◆ Exercise details: Return, from the material below, each line in which the word "Permissions" is present.

◆ Data extract:
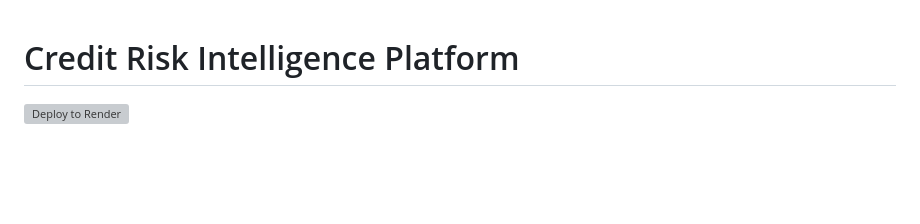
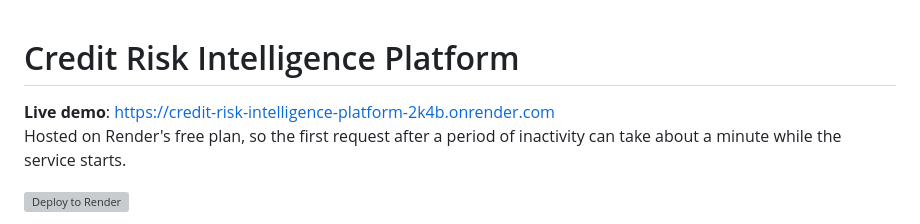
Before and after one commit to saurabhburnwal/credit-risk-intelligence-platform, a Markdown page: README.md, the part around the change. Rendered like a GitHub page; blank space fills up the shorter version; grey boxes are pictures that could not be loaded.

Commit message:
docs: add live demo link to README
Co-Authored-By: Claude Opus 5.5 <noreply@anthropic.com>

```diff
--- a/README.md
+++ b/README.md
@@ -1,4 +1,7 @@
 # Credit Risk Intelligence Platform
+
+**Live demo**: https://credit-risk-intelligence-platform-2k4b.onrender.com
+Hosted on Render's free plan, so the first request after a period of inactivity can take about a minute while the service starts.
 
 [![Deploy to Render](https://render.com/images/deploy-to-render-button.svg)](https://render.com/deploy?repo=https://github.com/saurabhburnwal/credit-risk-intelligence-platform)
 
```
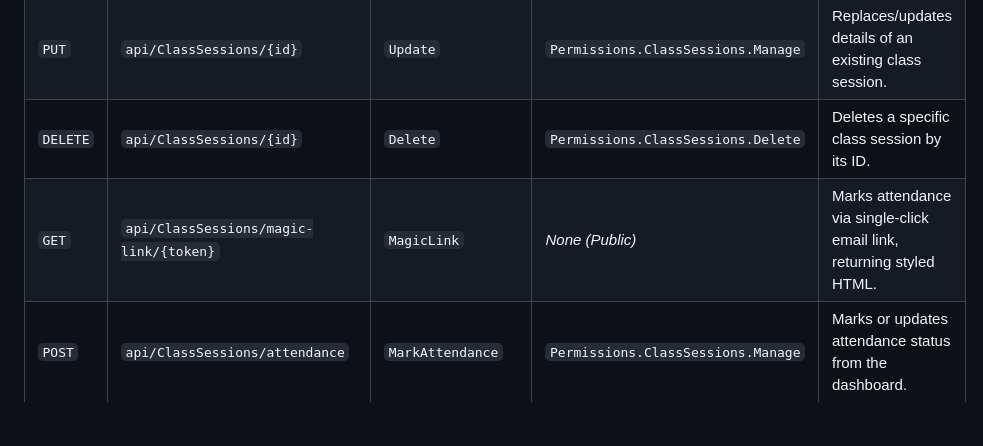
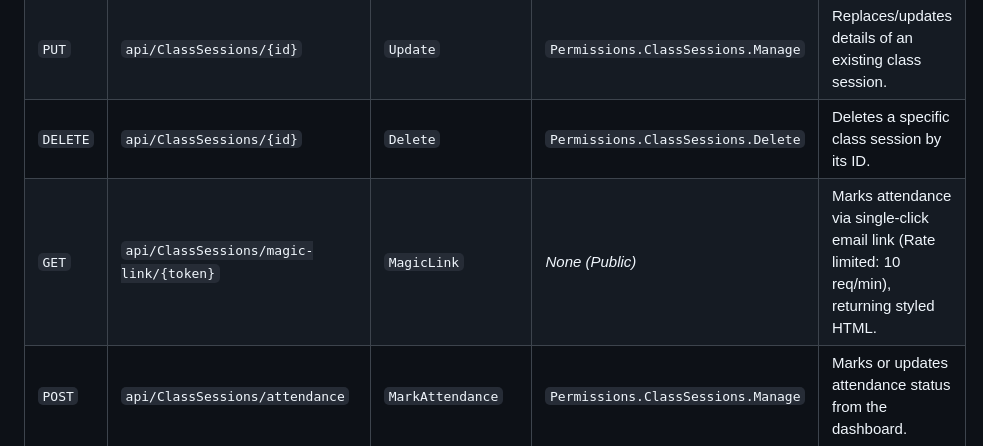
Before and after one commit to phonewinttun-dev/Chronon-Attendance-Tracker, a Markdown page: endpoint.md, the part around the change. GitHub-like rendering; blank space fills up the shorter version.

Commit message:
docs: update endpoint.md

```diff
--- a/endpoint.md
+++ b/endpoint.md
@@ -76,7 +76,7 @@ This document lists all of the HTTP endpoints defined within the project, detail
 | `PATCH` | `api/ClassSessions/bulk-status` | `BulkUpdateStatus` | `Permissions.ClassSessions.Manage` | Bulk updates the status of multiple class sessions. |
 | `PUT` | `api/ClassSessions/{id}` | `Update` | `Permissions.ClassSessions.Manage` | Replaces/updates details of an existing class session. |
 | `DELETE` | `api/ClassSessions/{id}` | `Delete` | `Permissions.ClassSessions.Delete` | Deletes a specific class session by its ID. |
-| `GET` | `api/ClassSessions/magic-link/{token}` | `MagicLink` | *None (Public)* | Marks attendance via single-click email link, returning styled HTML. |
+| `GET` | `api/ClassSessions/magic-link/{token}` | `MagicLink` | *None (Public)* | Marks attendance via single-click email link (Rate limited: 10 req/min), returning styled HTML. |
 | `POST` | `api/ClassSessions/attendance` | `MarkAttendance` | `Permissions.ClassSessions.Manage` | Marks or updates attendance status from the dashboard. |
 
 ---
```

◆ Solution to the problem:
 | `PATCH` | `api/ClassSessions/bulk-status` | `BulkUpdateStatus` | `Permissions.ClassSessions.Manage` | Bulk updates the status of multiple class sessions. |
 | `PUT` | `api/ClassSessions/{id}` | `Update` | `Permissions.ClassSessions.Manage` | Replaces/updates details of an existing class session. |
 | `DELETE` | `api/ClassSessions/{id}` | `Delete` | `Permissions.ClassSessions.Delete` | Deletes a specific class session by its ID. |
 | `POST` | `api/ClassSessions/attendance` | `MarkAttendance` | `Permissions.ClassSessions.Manage` | Marks or updates attendance status from the dashboard. |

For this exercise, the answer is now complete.